* **ACTIVITY**: I would like each line of the data that holds the word "from" copied out.
[[ SUPPLIED RECORDS, beginning ]]
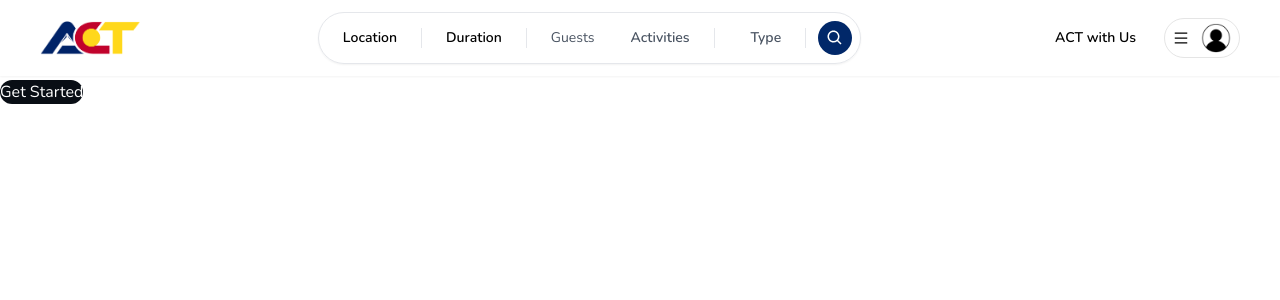
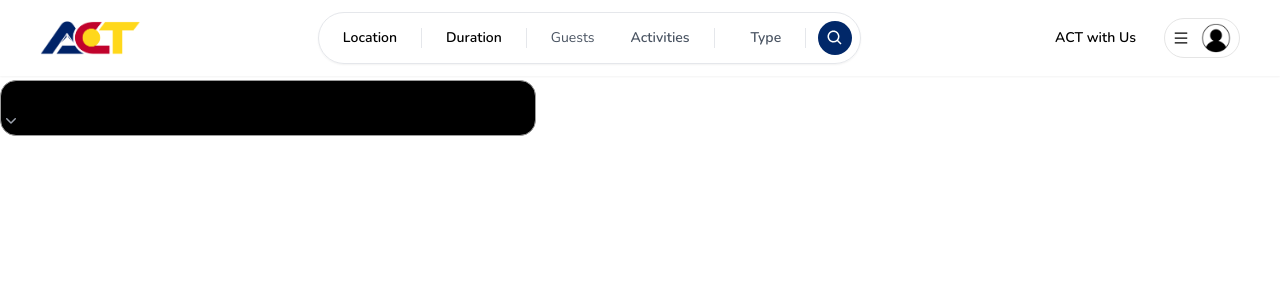
Before and after one commit to ACTOTA/actotaFront, a Next.js app: page /components in a window 1280 px wide. Shown: the top 300 px of the page. Built offline with nearby package versions, Linux system fonts and the light colour scheme; no server answers.

Commit message:
Working on the components

```diff
--- a/app/components/figma/Field.tsx
+++ b/app/components/figma/Field.tsx
@@ -1,13 +1,13 @@
-import { MenuButton } from '@headlessui/react'
 import { ChevronDownIcon } from '@heroicons/react/20/solid'
 
 export default function Field({children, className}: {children: React.ReactNode; className?: string}) {
     return (
         <div>
-        <MenuButton className="inline-flex w-full justify-center gap-x-1.5 rounded-md bg-white px-3 py-2 text-sm font-semibold text-gray-900 shadow-sm ring-1 ring-inset ring-gray-300 hover:bg-gray-50">
-          Options
+        <button className="rounded-[16px] border-[1px] top-[1327px] left-[217px] w-[536px] h-[56px] translucent-black30 neutral-03 p-[
+0px, 16px, 0px, 16px] justify-between">
+          {children}
           <ChevronDownIcon aria-hidden="true" className="-mr-1 h-5 w-5 text-gray-400" />
-        </MenuButton>
+        </button>
       </div>
     )
 }
--- a/app/components/page.ts
+++ b/app/components/page.ts
@@ -1,6 +1,7 @@
 'use client';
 import { useEffect } from "react";
 import Button from "./figma/Button";
+import Field from "./figma/Field";
 
 
 const Components = () => {
@@ -11,7 +12,8 @@ const Components = () => {
 	}, []);
 
 	return (
-		Button({ children: "Get Started" , className: "neutral-01 text-bold text-white text-center text-small"})
+		Button({ children: "Get Started", className: "neutral-01 text-bold text-white text-center text-small" }),
+		Field({ children: "Select a category"})
 	)
 
 }
--- a/app/globals.css
+++ b/app/globals.css
@@ -91,5 +91,13 @@ body,
 }
 
 .neutral-06 {
-  background-attachment: #FFFFFF;
+  background-color: #FFFFFF;
 }
+
+.translucent-black30 {
+  background-color: #000000;
+}
+
+.neutral-03 {
+  border-color:  #9C9C9C;
+}
```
[[ SUPPLIED RECORDS, end ]]
* **RESPONSE TO THIS EXERCISE**:
-import { MenuButton } from '@headlessui/react'
 import { ChevronDownIcon } from '@heroicons/react/20/solid'
 import { useEffect } from "react";
 import Button from "./figma/Button";
+import Field from "./figma/Field";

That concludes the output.